=== How to complete this task ===
As the answer, give every line of the records that includes the word "Repository".

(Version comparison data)

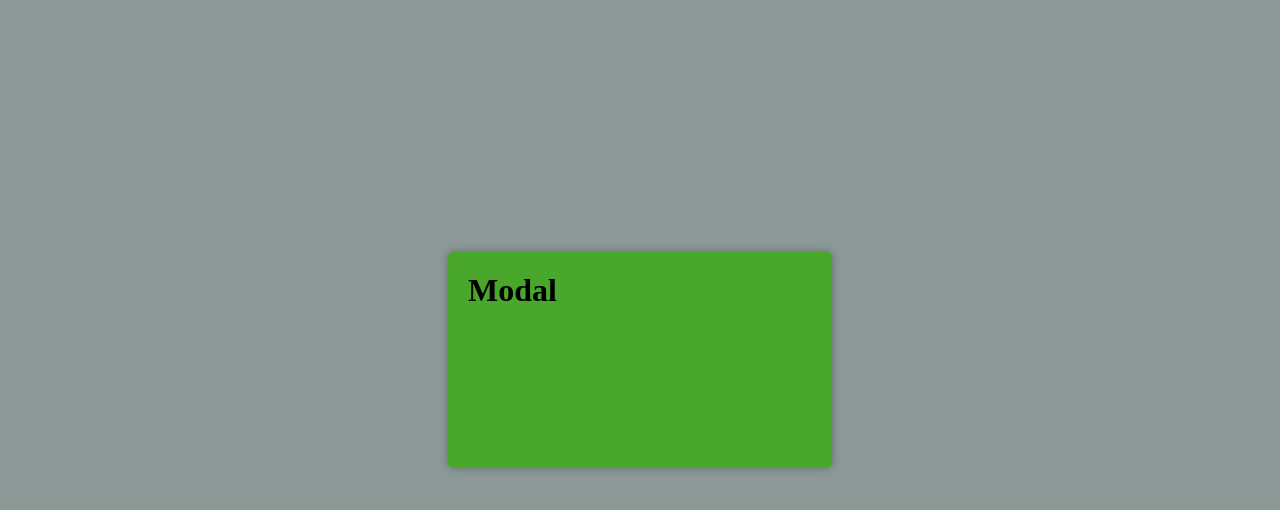
Repository: Soab42/portfolio
Page: /modal
The author's editor kept a copy of each file at every save. The page is drawn from the files as they stood at one save, then again after the next save.
The browser window is 1280 px wide. The pictures show the whole page.
The project was rebuilt for these pictures with package versions that can differ from the ones it lists, and the page was loaded fresh each time. The framework's server and built-in components were replaced by stand-ins that run in the browser. Also part of the build but not shown: next.config.js.

Above is the page before, as saved 2023-10-09 15:25:55.

After the next save:
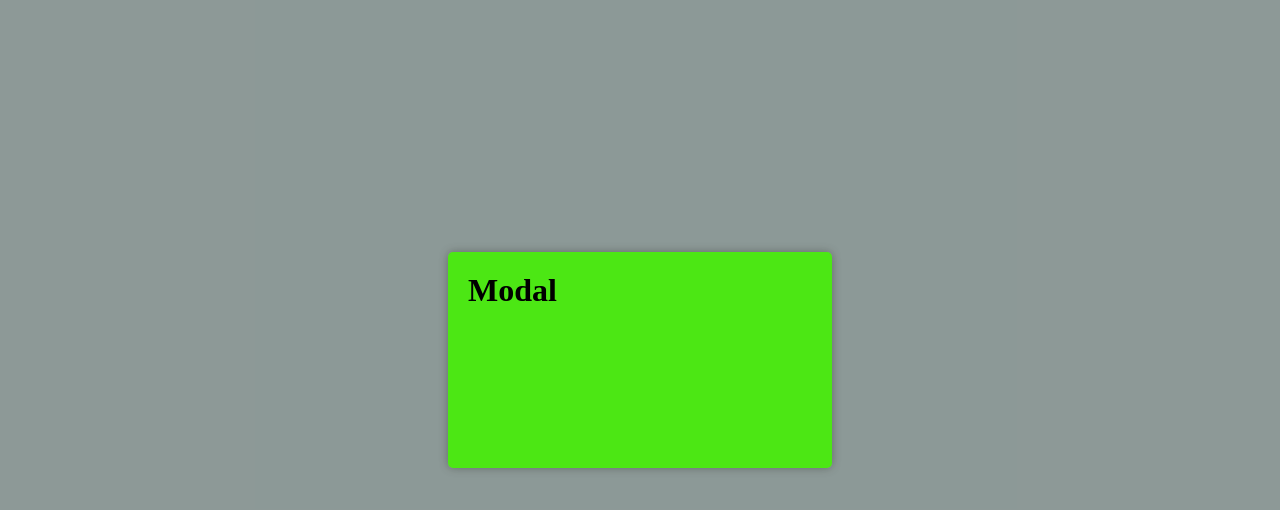
Saved 9 s later.
--- a/app/globals.css
+++ b/app/globals.css
@@ -126,7 +126,7 @@ a {
   min-width: 30%;
   min-height: 30%;
   transform: translate(-50%, -50%);
-  background-color: #32ae05bc;
+  background-color: #4ce714fe;
   padding: 20px;
   border-radius: 5px;
   box-shadow: 0px 0px 10px rgba(0, 0, 0, 0.3);
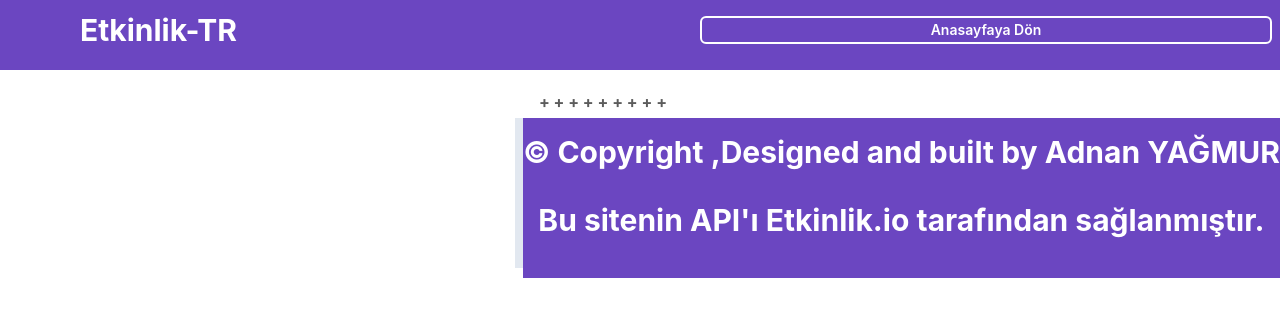
Repository: adnanyagmur/EtsTur-FrontEnd-Hiring-Challange
Page: /detailPage
The author's editor kept a copy of each file at every save. The page is drawn from the files as they stood at one save, then again after the next save.
The browser window is 1280 px wide. The pictures show the whole page.
The project was rebuilt for these pictures with package versions that can differ from the ones it lists, and the page was loaded fresh each time. Also part of the build but not shown: src/index.css, src/components/eventList/EventList.jsx, src/components/hompage/HomePage.jsx, src/pastApi/json.js, src/components/pastEventList/PastList.jsx.

Above is the page before, as saved 2022-06-21 21:51:42.

After the next save:
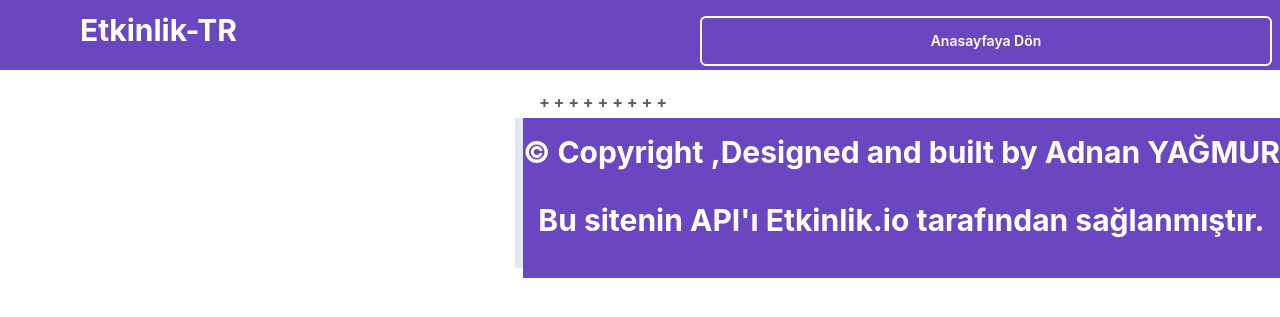
Saved 8 s later.
--- a/src/components/detailPage/DetailPage.jsx
+++ b/src/components/detailPage/DetailPage.jsx
@@ -47,7 +47,7 @@
             <SimpleGrid columns={[null, 2]} spacing='40px'>
               <Text as='span' fontSize='3xl' >Etkinlik-TR</Text>
 
-              <Button bg='purple.600' h="50px" mr='2' h='1.75rem' size='sm' mt="2" border='2px' borderColor='white' onClick={handleClick} >
+              <Button bg='purple.600' h="50px" mr='2'  size='sm' mt="2" border='2px' borderColor='white' onClick={handleClick} >
                Anasayfaya Dön
               </Button>
             </SimpleGrid>

After the save that followed:
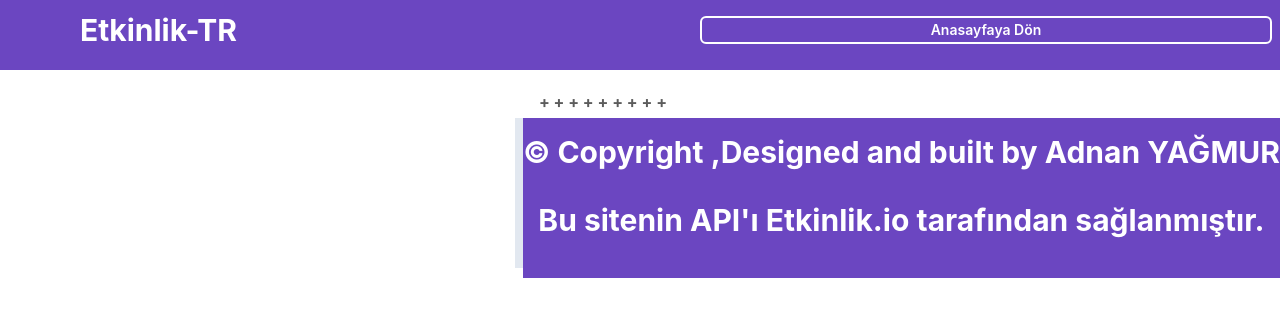
Saved 15 s later.
--- a/src/components/detailPage/DetailPage.jsx
+++ b/src/components/detailPage/DetailPage.jsx
@@ -47,7 +47,7 @@
             <SimpleGrid columns={[null, 2]} spacing='40px'>
               <Text as='span' fontSize='3xl' >Etkinlik-TR</Text>
 
-              <Button bg='purple.600' h="50px" mr='2'  size='sm' mt="2" border='2px' borderColor='white' onClick={handleClick} >
+              <Button bg='purple.600' h mr='2' h='1.75rem' size='sm' mt="2" border='2px' borderColor='white' onClick={handleClick} >
                Anasayfaya Dön
               </Button>
             </SimpleGrid>
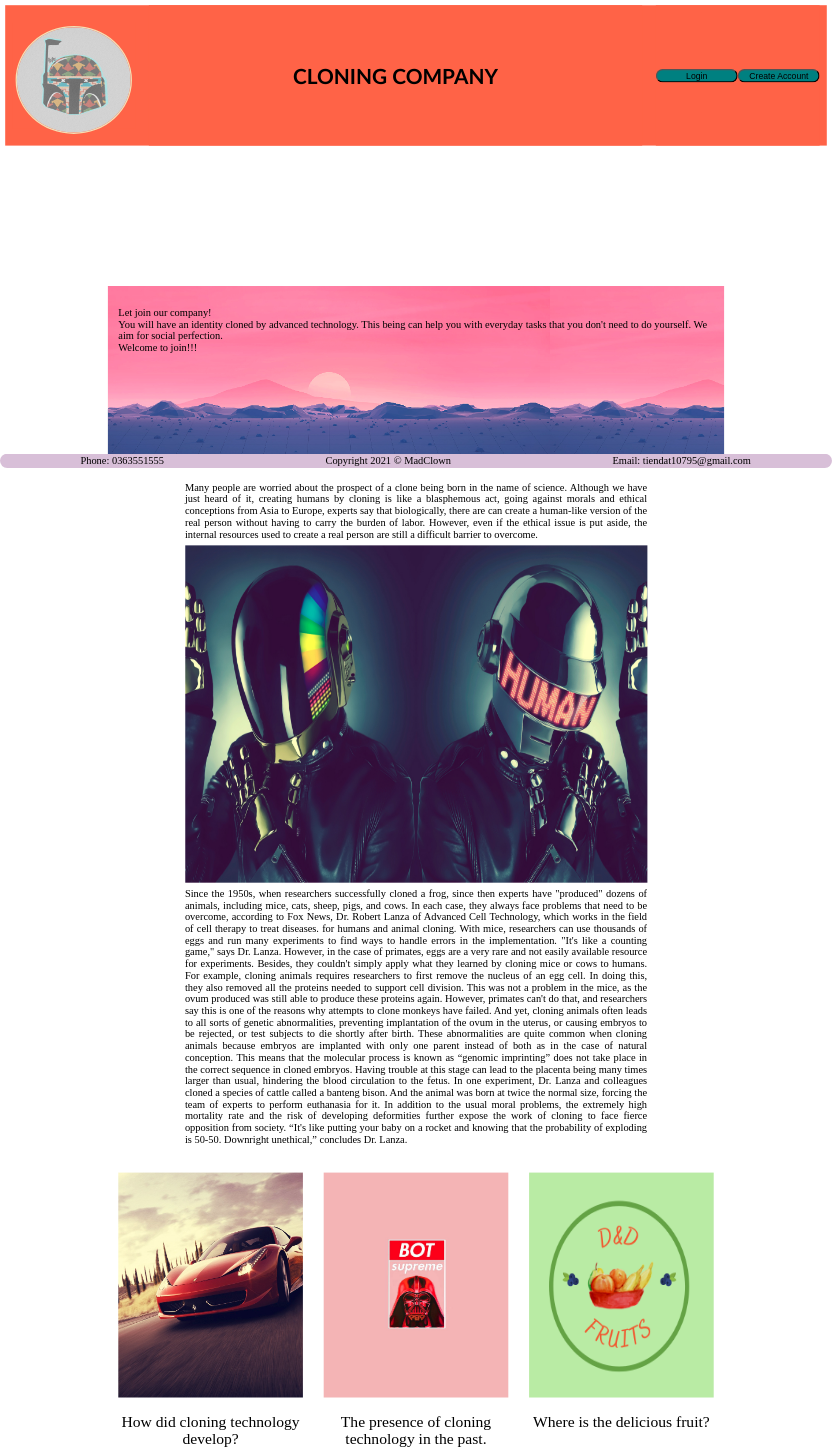
Repository: madd107/demo-form
Page: Assigment_FEE/CaseStudy_1.html
These files come from the project's save history. The page is drawn as it stood at one moment and after the next save; the edit follows.
The browser window is 1280 px wide. The pictures show the whole page, at 65% of full size.

Above is the page before, as saved 2021-10-01 01:51:39.

After the next save:
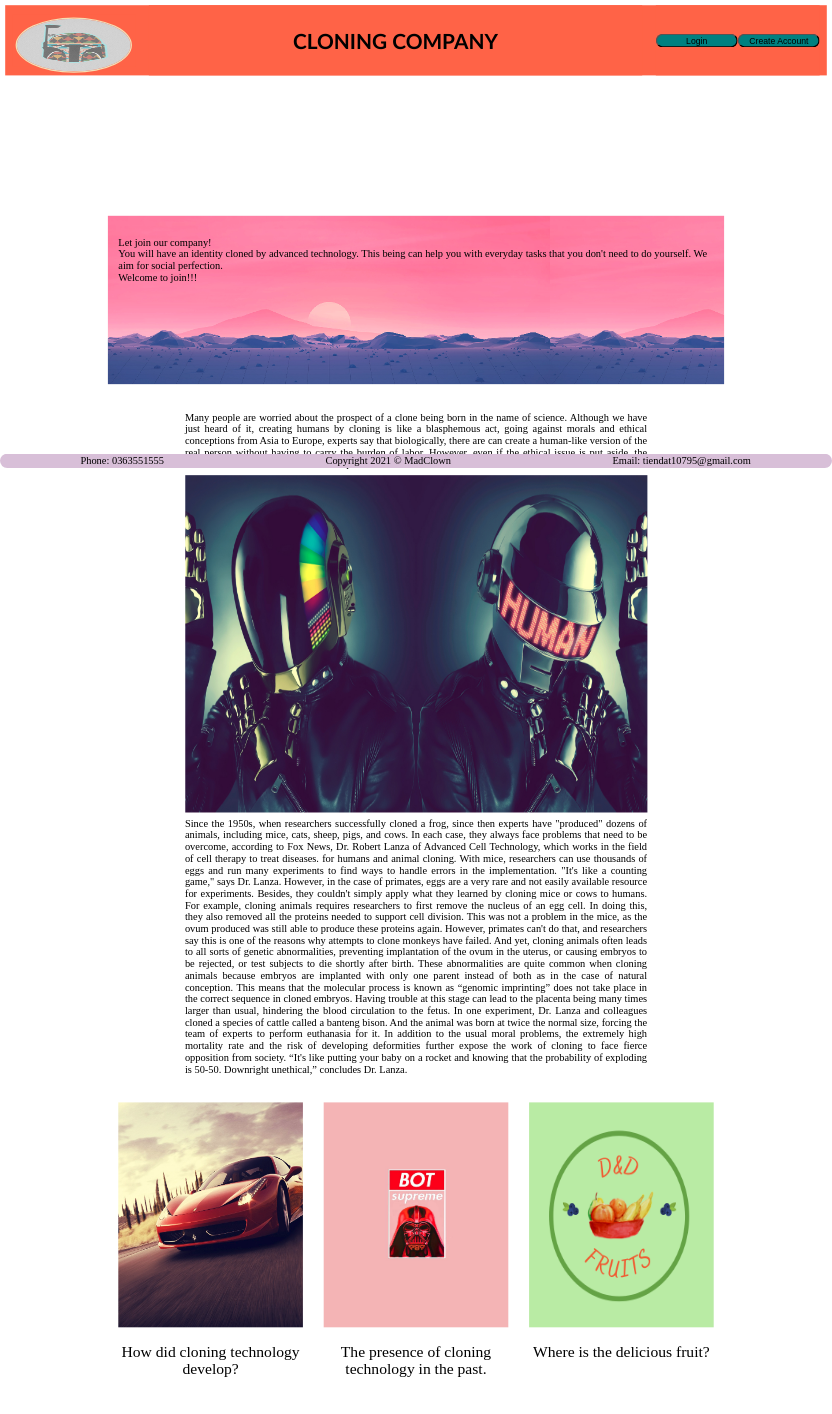
Saved 22 s later.
--- a/Assigment_FEE/css/CaseStudy_1.css
+++ b/Assigment_FEE/css/CaseStudy_1.css
@@ -8,7 +8,7 @@
 .topbar {
   margin: auto;
   width: 100%;
-  height: 10%;
+  height: 5%;
   display: flex;
   justify-content: space-between;
   background-color: tomato;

=== Solution for this problem ===
Repository: Soab42/portfolio
Repository: adnanyagmur/EtsTur-FrontEnd-Hiring-Challange
Repository: madd107/demo-form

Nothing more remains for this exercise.